‘Shoulda trust my gut and not the sugary-sweet sales talk. I was looking for a pore reducer/filler to replace Clinique. If you don’t know yet, I have open pores, no thanks to genetically-linked greasy face and acne scarring which date back to jurassic years. I have read good reviews about Clarins Lisse Minute Smoothing Base (sold in red jar) so that’s what I have in mind when I visited my local Nordy’s. Long story short, I was swayed to try this because “it’s better than the one sold in jar because it has more skin benefits” as advised by the lady in red (Clarins associate).
What is Clarins Instant Smooth Line Correcting Concentrate ($32.50)? it’s a “magic makeup base” (as printed in the box) which is rich in dermaxyl, a line-correcting peptide that can be applied directly onto lines, wrinkles and enlarged pores throughout the day. It’s non-comedogenic and allergy-tested.
Ingredients: Cyclopentasiloxane, Dimethicone, Dimethycone/vinyl dimethicone crosspolymer, hydrogenated oil, Vinyl dimethicone/methicone silsesquioxane crosspolymer, Silica, C12-15 Alkyl benzoate, Pentaerythrityl tetraisoearate, Distear-dimonium hectorite, Tribehenin, Tocopheryl acetate, Ceramide 2, Silica dimethyl silylate, Acacia senegal gum, Butylene glycol, Caprylyl glycol, Phenoxyethanol, Hexylene glycol, Triethoxycaprylysilane, palmitoyl oligopeptide, Cl 77891/ titanium dioxide, Cl 77019/mica, Cl 77491/ iron oxides.
Why a fail then?
Clarins is known for using plant extracts in most of its products. In fact, that’s their niche in the cosmetics industry. If you look at the ingredients above, I’ve only spotted one: acacia senegal gum, which is no.13 on the list (oh Mr Researcher, we forgot the plant so let’s add one! *smh*).

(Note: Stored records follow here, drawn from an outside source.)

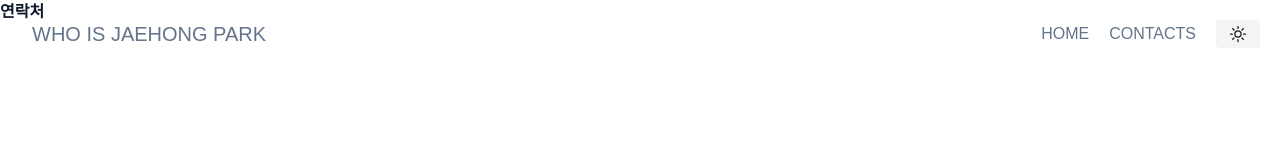
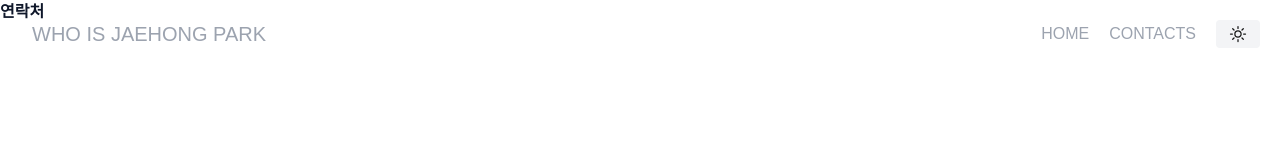
Before and after one commit to qkrwoghd04/next-portfolio, a Next.js app: page /contacts in a window 1280 px wide. Shown: the top 160 px of the page. Built offline with nearby package versions, Linux system fonts and the light colour scheme.

Commit message:
modify text color on header

```diff
--- a/app/components/header.tsx
+++ b/app/components/header.tsx
@@ -30,11 +30,11 @@ export default function Header() {
     `}>
       <div className="container mx-auto flex flex-wrap p-5 flex-col md:flex-row items-center">
         <Link href="/" className="flex title-font font-medium items-center mb-4 md:mb-0">
-          <span className="ml-3 text-xl">WHO IS JAEHONG PARK</span>
+          <span className="ml-3 text-xl text-gray-400">WHO IS JAEHONG PARK</span>
         </Link>
         <nav className="md:ml-auto flex flex-wrap items-center text-base justify-center">
-          <Link href="/" className="mr-5 hover:text-gray-900 dark:hover:text-gray-100">HOME</Link>
-          <Link href="/contacts" className="mr-5 hover:text-gray-900 dark:hover:text-gray-100">CONTACTS</Link>
+          <Link href="/" className="mr-5 text-gray-400 hover:text-gray-900 dark:hover:text-gray-100">HOME</Link>
+          <Link href="/contacts" className="mr-5 text-gray-400 hover:text-gray-900 dark:hover:text-gray-100">CONTACTS</Link>
         </nav>
         <DarkModeToggleButton />
       </div>
--- a/app/components/home/hero.tsx
+++ b/app/components/home/hero.tsx
@@ -13,11 +13,11 @@ export default function Hero() {
   return (
     <div className={`w-full lg:w-2/3 text-left ${isVisible ? 'animate-fadeIn' : 'opacity-0'}`}>
       <h1 className="text-3xl sm:text-4xl md:text-5xl lg:text-6xl font-bold mb-4 sm:mb-6 leading-tight">
-        <span className="text-blue-600 dark:text-blue-400">
+        <span className="hero-title">
           Junior DevOps Engineer
         </span>
       </h1>
-      <p className="mb-6 sm:mb-8 text-base sm:text-lg md:text-xl text-gray-600 dark:text-gray-300 leading-relaxed">
+      <p className="hero-text mb-6 sm:mb-8 text-base sm:text-lg md:text-xl leading-relaxed">
         열정적인 개발자로서 혁신적인 웹 솔루션을 만들어내는 것을 즐깁니다.
         사용자 경험을 향상시키고 기술의 경계를 넓히는 것이 저의 목표입니다.
       </p>
--- a/app/globals.css
+++ b/app/globals.css
@@ -22,6 +22,16 @@
 .dark {
   --background: #0a0a0a;
   --foreground: #ededed;
+}
+
+@layer components {
+  .hero-text {
+    @apply text-gray-300;
+  }
+
+  .hero-title {
+    @apply text-blue-500 dark:text-blue-300;
+  }
 }
 
 @layer base {
```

Reading further, there is nothing unique in the ingredients that makes it the “magic” corrector. Dimethicone, Cyclopentasiloxane, Butylene glycol, Dimethicone crosspolymer are common concoctions in a makeup primer- they blur pores and lines.
Finally, it didn’t really do much to my pores. I tried both ways- under and over makeup and it just didn’t blur or fill in the pores. I had wayyy better results with MDSolarSciences, a tinted gel sunscreen that works like a primer (and it has dimethicone too). I can’t evaluate it in the wrinkle category as I don’t have serious issues with it yet (whoa! oily skin delays wrinkles, the only thing I lurve with this nasty grease!)
So the moral of the story was…. when it sounds too good, it probably isn’t. I know I can return it but that means driving all the way to downtown, get mighty pissed with Hawaii traffic, and go on an unplanned shopping splurge. Oh well charge it to experience then.
Have you tried this yet?